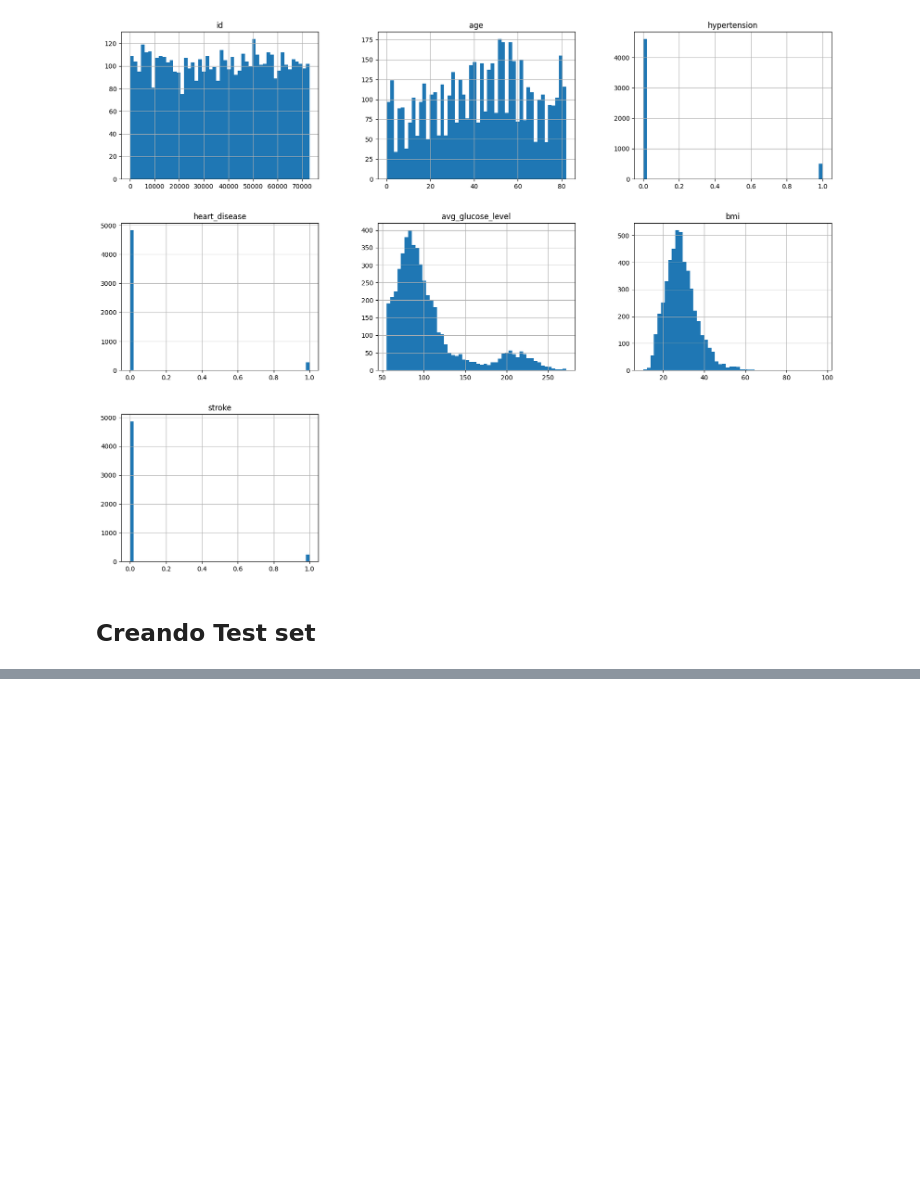
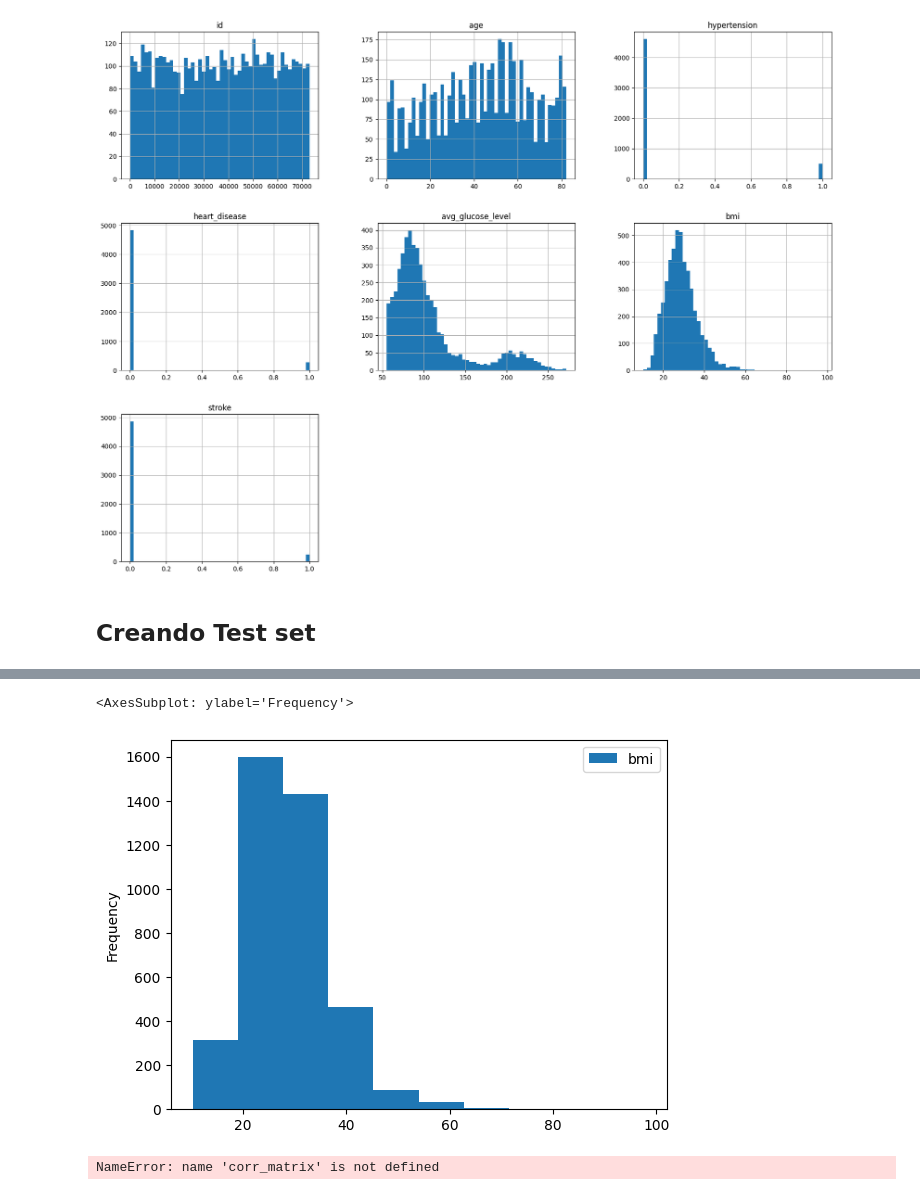
Before and after one commit to Diego532/machine_learnig_electiva, a Jupyter notebook: WHO-stroke-prevention-program/who.ipynb, the cells around one changed output, grey strips where cells are left out. Saved outputs shown, nothing was run; the diff lists cells and outputs as text; code cells hidden in the pictures; blank space fills up the shorter version.

```diff
--- a/WHO-stroke-prevention-program/who.ipynb
+++ b/WHO-stroke-prevention-program/who.ipynb
@@ -194,0 +203,5 @@ Length: 977, dtype: int64
+# %%
+training_data.plot(kind="hist",x = "stroke", y = "bmi")
+# %% [output]
+<AxesSubplot: ylabel='Frequency'>
+[figure, added]
@@ -194,0 +211,4 @@ Length: 977, dtype: int64
+# %%
+corr_matrix["stroke"]
+# %% [output]
+NameError: name 'corr_matrix' is not defined
```
Also changed, not shown: parts of 10 cells of this notebook.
-*-*-
The expected answer is a copy of every line in the entries that holds the word "notebook".

Task answer
Before and after one commit to Diego532/machine_learnig_electiva, a Jupyter notebook: WHO-stroke-prevention-program/who.ipynb, the cells around one changed output, grey strips where cells are left out. Saved outputs shown, nothing was run; the diff lists cells and outputs as text; code cells hidden in the pictures; blank space fills up the shorter version.
Also changed, not shown: parts of 10 cells of this notebook.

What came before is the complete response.